▶ [Source material]:
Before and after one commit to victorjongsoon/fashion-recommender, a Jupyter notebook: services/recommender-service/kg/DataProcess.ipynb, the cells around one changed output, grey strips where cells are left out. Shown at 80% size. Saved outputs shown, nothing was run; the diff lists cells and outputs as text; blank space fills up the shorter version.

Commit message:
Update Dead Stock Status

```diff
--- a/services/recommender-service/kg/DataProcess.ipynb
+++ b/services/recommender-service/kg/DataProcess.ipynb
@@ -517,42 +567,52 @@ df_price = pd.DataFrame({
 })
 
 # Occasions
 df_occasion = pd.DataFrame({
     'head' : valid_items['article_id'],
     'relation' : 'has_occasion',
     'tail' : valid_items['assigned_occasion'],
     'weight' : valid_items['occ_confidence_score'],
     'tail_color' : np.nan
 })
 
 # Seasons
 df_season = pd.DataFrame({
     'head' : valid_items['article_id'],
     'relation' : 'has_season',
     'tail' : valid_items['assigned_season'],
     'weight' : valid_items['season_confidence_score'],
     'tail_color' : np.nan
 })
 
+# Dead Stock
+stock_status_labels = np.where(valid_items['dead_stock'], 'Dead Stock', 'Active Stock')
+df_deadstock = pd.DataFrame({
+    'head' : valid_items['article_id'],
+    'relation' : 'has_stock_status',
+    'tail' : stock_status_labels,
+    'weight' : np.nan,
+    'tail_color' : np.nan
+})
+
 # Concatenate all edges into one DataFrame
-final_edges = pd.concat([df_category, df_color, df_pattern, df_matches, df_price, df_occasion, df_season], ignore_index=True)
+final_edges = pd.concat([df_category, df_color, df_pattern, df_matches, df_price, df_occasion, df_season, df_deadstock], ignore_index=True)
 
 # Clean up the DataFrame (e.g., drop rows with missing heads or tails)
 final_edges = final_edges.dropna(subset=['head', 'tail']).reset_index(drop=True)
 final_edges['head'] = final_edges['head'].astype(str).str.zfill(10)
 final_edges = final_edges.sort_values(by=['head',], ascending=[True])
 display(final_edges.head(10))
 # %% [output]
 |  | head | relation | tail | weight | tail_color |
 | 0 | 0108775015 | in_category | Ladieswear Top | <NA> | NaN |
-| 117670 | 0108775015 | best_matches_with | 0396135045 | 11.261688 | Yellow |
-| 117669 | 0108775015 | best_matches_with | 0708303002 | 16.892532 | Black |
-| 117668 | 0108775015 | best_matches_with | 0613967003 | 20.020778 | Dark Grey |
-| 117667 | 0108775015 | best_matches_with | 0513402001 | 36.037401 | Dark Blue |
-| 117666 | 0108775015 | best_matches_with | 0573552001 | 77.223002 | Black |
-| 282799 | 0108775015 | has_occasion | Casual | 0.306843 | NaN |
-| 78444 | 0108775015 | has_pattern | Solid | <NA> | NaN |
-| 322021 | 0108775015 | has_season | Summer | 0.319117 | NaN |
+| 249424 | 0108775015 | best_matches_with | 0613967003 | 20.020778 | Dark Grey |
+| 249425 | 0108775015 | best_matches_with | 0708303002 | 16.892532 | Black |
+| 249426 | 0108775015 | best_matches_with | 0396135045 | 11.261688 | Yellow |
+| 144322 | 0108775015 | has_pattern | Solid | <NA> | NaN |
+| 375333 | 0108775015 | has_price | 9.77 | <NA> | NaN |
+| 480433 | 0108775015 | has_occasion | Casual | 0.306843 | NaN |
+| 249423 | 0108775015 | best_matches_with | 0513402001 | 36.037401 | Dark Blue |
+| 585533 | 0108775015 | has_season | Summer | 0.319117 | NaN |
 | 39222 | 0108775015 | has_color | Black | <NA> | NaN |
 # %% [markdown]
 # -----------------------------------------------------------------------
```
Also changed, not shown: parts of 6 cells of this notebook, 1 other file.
--
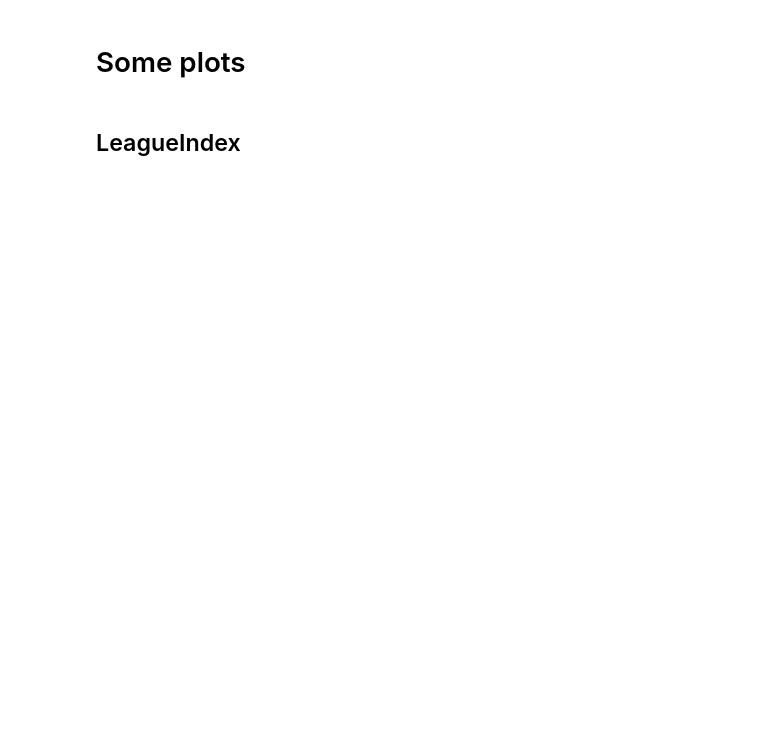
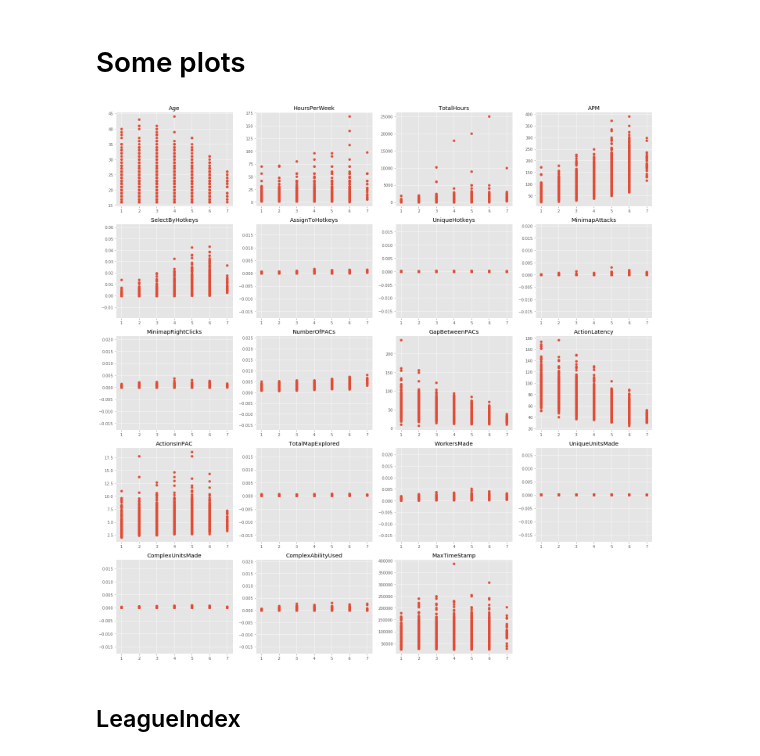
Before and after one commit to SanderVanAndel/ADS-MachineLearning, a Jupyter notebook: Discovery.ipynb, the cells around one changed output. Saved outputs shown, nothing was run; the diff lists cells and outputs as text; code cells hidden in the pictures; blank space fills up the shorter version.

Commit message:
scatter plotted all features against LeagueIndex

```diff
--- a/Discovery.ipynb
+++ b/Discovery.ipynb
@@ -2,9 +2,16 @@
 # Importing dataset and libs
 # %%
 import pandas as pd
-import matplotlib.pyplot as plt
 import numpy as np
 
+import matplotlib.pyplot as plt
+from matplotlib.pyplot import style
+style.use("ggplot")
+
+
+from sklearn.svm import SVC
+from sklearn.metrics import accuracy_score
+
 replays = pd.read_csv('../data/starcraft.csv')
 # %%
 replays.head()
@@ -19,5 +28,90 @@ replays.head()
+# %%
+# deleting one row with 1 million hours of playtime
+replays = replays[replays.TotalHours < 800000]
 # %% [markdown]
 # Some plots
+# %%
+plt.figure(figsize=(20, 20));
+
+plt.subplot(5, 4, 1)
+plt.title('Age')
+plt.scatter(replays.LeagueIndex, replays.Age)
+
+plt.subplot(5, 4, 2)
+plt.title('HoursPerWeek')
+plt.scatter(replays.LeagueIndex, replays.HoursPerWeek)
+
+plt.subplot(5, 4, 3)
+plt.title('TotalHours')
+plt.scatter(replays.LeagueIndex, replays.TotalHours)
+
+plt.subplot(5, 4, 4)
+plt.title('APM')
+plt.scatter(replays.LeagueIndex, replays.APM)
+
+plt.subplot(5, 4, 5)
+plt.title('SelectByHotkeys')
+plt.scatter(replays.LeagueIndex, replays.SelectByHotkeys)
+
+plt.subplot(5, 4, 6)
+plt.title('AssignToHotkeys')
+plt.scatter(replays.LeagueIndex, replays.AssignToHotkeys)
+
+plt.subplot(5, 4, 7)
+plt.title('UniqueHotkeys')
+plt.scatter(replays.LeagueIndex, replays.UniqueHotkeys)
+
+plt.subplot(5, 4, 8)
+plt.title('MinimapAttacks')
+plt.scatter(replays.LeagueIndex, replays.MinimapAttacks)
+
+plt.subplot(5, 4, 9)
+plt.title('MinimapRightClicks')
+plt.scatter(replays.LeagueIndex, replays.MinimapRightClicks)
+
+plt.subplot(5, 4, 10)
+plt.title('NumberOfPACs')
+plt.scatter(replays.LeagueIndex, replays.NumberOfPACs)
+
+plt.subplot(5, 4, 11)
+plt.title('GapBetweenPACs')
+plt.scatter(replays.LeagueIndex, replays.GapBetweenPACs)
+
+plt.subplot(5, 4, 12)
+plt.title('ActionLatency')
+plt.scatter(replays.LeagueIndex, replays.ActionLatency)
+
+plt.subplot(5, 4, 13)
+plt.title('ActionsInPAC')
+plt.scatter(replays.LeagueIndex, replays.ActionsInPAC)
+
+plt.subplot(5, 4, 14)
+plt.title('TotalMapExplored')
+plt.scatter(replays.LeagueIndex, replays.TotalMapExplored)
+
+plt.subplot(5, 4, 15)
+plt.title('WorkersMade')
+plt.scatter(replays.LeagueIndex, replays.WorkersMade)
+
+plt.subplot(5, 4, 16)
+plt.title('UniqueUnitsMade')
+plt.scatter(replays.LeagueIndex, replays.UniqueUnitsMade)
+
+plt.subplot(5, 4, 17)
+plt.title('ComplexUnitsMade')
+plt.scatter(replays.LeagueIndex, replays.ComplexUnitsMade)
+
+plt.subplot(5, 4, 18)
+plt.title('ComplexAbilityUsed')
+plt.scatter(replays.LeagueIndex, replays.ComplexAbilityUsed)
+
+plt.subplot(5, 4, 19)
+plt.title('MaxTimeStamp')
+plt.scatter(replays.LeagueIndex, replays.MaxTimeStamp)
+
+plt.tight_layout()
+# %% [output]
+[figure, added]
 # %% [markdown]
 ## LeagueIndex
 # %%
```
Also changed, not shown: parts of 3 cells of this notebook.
==
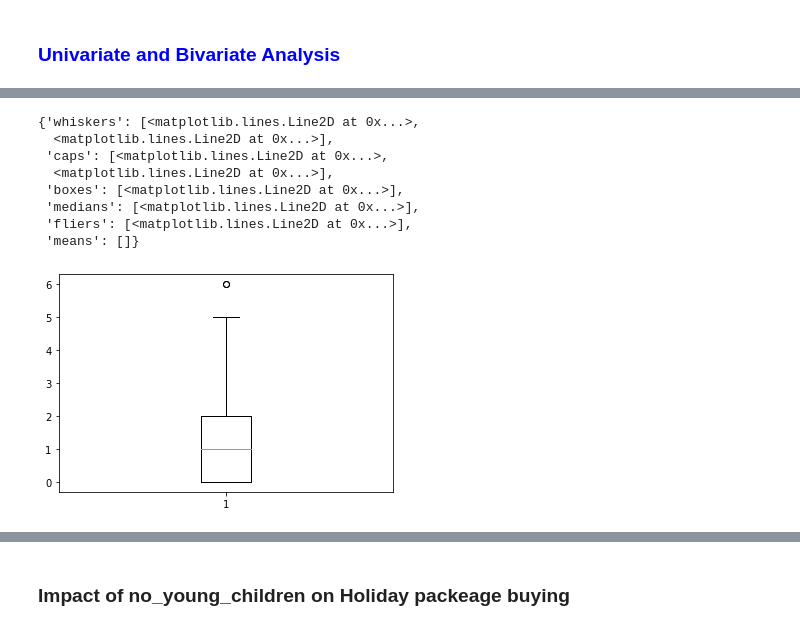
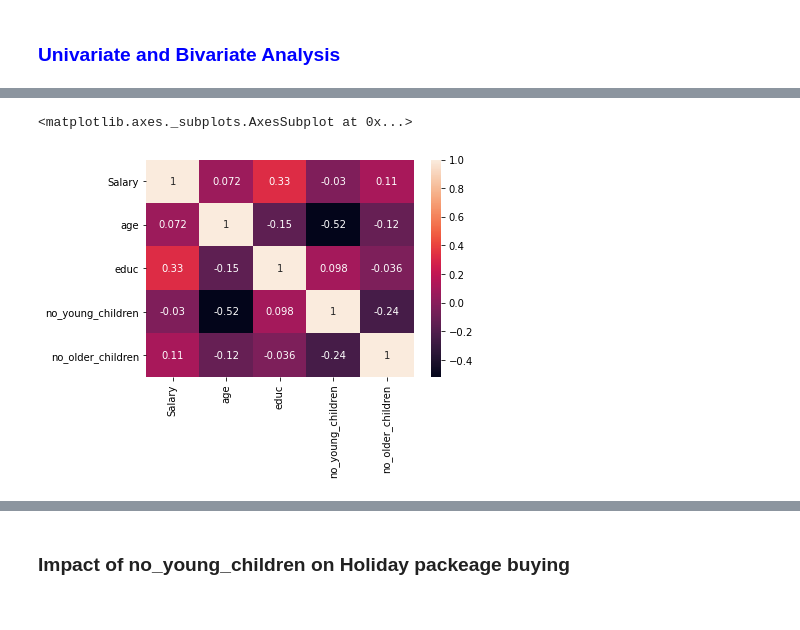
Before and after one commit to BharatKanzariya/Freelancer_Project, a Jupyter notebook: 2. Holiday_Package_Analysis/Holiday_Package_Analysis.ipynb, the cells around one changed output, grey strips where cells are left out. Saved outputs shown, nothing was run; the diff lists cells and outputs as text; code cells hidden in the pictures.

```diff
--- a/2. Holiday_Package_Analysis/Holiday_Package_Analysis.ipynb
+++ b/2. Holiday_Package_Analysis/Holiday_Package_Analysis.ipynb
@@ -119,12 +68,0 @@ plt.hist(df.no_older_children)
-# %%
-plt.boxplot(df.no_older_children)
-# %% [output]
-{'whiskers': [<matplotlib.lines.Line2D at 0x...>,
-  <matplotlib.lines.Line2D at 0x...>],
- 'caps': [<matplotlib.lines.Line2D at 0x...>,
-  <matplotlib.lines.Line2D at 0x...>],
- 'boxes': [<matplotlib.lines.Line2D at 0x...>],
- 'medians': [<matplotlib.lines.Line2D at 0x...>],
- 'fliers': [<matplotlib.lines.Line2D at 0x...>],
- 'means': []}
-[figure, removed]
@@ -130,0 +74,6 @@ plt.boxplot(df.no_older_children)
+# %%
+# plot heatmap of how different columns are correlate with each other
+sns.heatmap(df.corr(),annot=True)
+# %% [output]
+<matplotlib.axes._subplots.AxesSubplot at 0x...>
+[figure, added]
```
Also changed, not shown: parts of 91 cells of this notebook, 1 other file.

▶ [Exercise details]:
Each line above that includes the word "True" is to be copied.

▶ [Solution to this exercise]:
-final_edges = pd.concat([df_category, df_color, df_pattern, df_matches, df_price, df_occasion, df_season], ignore_index=True)
+final_edges = pd.concat([df_category, df_color, df_pattern, df_matches, df_price, df_occasion, df_season, df_deadstock], ignore_index=True)
 final_edges = final_edges.dropna(subset=['head', 'tail']).reset_index(drop=True)
 final_edges = final_edges.sort_values(by=['head',], ascending=[True])
+sns.heatmap(df.corr(),annot=True)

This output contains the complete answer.